Justice may be blind but it is not even-handed….

On Wednesday, April 20th, the Florida Ethics Commission will publish the results for Complaint No. 15-114, In re ROBERT WEINROTH and Complaint No. 15-116,   In re GEORGE BROWN. In both these cases, the Ethics Commission found No Probable Cause and concluded these cases without action.

A very disappointing result!

Having traveled to Tallahassee to attend these proceedings, I, the Complainant, witnessed firsthand a system that, although orderly, was wrought with bias in favor of the governmental official(s) and clearly weighted against the individual bringing the complaint.

How so????

Well to begin, an individual filing a complaint is limited to the four corners of the sworn written document. The complaints, once filed, are shared with the respondents and their attorney before they, the complaints, pass an initial finding of ‘legal sufficiency’. Once ‘legal sufficiency’ is found, an investigator is assigned and an investigative report developed.

So far so good…..

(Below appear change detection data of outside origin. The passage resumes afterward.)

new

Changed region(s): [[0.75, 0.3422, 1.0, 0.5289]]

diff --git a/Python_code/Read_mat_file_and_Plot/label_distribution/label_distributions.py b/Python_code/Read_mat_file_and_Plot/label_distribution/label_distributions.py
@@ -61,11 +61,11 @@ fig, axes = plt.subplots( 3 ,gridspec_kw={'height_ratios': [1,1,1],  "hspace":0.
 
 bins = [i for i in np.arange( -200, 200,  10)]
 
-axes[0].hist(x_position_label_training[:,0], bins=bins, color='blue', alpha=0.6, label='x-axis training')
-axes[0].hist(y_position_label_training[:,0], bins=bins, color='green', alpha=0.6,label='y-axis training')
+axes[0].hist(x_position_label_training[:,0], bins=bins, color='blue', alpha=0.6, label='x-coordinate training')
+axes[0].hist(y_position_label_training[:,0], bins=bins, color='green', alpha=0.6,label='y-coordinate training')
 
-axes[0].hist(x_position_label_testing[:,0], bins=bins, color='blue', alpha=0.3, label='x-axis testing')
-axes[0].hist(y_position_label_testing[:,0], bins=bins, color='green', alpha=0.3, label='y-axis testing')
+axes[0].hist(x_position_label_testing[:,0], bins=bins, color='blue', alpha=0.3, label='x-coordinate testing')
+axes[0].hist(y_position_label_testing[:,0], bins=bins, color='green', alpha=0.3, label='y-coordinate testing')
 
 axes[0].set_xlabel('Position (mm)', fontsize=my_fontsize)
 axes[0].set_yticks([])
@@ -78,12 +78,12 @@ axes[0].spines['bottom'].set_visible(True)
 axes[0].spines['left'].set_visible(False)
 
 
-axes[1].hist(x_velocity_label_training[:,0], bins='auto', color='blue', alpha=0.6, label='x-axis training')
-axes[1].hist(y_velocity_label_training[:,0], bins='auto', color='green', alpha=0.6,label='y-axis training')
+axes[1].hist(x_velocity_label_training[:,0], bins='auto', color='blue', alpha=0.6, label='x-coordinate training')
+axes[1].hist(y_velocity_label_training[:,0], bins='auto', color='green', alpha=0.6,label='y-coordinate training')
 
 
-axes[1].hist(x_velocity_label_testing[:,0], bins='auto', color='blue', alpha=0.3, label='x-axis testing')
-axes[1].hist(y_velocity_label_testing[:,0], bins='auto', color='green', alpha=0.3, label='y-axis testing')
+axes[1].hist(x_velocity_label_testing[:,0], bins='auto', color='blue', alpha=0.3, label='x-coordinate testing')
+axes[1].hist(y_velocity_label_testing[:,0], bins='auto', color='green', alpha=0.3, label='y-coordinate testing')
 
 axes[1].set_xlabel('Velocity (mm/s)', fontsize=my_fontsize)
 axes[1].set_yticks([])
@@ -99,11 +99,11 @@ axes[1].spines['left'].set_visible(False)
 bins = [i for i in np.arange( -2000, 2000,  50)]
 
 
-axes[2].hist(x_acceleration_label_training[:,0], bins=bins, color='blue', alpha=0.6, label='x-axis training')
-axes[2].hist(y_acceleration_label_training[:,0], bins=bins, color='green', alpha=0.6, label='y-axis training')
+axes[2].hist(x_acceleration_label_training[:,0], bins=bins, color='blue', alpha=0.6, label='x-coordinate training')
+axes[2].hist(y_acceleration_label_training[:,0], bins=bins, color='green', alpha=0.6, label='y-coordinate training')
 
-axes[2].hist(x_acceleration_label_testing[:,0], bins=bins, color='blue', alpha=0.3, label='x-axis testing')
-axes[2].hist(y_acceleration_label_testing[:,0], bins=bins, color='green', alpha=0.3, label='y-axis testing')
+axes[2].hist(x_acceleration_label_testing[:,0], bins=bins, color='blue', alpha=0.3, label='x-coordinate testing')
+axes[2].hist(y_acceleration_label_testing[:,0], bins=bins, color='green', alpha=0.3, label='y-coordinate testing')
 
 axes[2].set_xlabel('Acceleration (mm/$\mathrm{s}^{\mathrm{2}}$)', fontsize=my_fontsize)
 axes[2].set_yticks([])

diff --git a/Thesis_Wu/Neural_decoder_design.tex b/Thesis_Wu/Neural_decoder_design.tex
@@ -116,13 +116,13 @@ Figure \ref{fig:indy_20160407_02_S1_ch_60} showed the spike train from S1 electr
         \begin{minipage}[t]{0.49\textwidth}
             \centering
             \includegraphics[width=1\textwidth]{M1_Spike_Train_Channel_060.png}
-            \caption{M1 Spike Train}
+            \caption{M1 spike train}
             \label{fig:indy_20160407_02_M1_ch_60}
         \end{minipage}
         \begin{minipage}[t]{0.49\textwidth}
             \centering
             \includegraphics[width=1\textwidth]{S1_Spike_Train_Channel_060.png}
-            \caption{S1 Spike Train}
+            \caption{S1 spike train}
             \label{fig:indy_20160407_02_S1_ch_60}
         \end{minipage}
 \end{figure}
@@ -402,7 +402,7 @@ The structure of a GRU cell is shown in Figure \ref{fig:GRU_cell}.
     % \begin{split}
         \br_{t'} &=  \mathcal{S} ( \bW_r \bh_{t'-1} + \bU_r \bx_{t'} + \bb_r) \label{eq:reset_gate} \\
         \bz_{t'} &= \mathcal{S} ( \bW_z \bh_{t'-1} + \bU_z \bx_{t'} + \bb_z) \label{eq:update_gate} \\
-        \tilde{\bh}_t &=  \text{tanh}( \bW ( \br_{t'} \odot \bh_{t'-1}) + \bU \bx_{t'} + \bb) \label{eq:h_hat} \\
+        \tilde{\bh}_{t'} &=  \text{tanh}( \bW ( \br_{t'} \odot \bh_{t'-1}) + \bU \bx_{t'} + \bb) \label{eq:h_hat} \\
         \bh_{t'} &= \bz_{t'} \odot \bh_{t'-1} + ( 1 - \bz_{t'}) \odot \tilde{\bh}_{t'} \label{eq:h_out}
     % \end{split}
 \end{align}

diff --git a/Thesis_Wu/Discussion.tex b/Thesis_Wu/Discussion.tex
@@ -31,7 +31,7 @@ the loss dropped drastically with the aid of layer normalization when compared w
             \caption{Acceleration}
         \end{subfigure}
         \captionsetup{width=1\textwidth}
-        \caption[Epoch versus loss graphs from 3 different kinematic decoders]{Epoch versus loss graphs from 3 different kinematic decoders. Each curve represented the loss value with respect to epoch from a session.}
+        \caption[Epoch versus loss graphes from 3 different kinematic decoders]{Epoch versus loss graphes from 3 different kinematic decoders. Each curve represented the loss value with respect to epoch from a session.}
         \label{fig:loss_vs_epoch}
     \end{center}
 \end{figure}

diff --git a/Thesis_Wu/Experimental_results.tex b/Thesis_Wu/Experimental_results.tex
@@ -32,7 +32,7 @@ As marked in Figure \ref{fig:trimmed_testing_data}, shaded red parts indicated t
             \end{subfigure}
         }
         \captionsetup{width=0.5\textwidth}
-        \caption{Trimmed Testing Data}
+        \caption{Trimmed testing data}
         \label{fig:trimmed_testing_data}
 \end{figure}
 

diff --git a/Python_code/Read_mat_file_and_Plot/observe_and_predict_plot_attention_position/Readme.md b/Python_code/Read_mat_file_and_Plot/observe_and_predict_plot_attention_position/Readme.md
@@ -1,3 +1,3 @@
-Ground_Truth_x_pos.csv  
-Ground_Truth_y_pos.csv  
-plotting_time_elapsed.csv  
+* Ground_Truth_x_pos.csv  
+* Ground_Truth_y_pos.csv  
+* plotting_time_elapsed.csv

Not so fast….At the Ethics Commission, blind justice seems weighted in favor of the respondents, the city officials. During the investigation, both the respondents and the complainant are interviewed by the investigator with a report generated to the Commission Advocate; the staff attorney assigned responsibility for the case.

No further interaction is allowed the Complainant. No other opportunity is afforded the Complainant for review of the investigator’s findings or for discussion on the legal merits of the case with the Advocate. The attorney for the Respondents, however, is allowed considerable interaction in advance of the Probable Cause Determination with the staff and with the Advocate assigned the case. Respondents’ counsel files a response to the complaint but this response is not shared with the Complainant. Counsel is also afforded access to the Commission Advocate in advance of the Probable Cause hearing, again, an opportunity not provided to the Complainant.

These inequities, in and of themselves, reek with unfairness in the preparation of and presentation to the Ethics Commission; a circumstance that this Complainant was unaware of…shame on me….

More egregious, however, is that under the current rules governing Ethics Commission proceeding, even when the Complainant chooses to travel to Tallahassee and be present at the hearing, the Complainant has no voice; no opportunity to speak directly to the Commission. Yet, the Respondents’, through counsel, is afforded the opportunity to speak to the Commission directly; a final opportunity to clarify their case, respond to inquiry from individual members, and, perhaps, influence the final thinking of the body. An actual bias truly leaving me, the Complainant disillusioned and with an overwhelming feeling of impotence.

Why?

Well to begin, not having equal opportunity to speak with the Advocate in advance of the hearing allowed oversights in the Advocate’s presentation to proceed unaddressed.

It is not my intent to challenge the Commission’s decisions in these matters but rather to say that if, I, as the Complainant, were afforded the opportunity to speak on an equal basis as was Respondents’ counsel and the Advocate, my input may have presented additional clarity to the issues and a better response to Commissioners’ questions from the dais; an opportunity that may have swayed the determinations differently.   This experience in attending the Probable Cause Determination with such a silence imposed upon me, the Complainant, was extremely deafening and fundamentally unfair; the right to a ‘full and fair hearing’ is essential for all sides of any legal arguments.

One worthwhile outcome from this aggrieved experience was the comments made by the Commission’s Vice Chairman that although he would vote for a finding of no probable cause, he stated on the record that the underlying circumstances leading to this hearing, were direct results of “bad government” at the local level and offered as an admonition that remedy resides properly with the local residents at the ballot box. I concur….voting out elected officials that act so badly is the one best action available to remedy this and other complained of situations at the local level.

As an aside, in the Commission’s public session that day in advance of the Weinroth and Brown hearings, the Commission took up the direct question of whether to amend procedure to allow participation by Complainant at the Probable Cause Determination….

After some discussion, a divided Commission motioned to table the item until the next Commission meeting in six weeks so staff may look at ways to address this fundamental unfairness.

I, as a public advocate for fairness within these types of proceedings and now with firsthand experience to speak will be in attendance at that hearing to again advocate for not removing the blindfold from lady justice but, rather, for removing the weighted bias currently making these proceeding fundamentally unfair.

Al Zucaro

cc: Governor Rick Scott; Attorney General Pam Bondi; all members of the Commission on Ethics;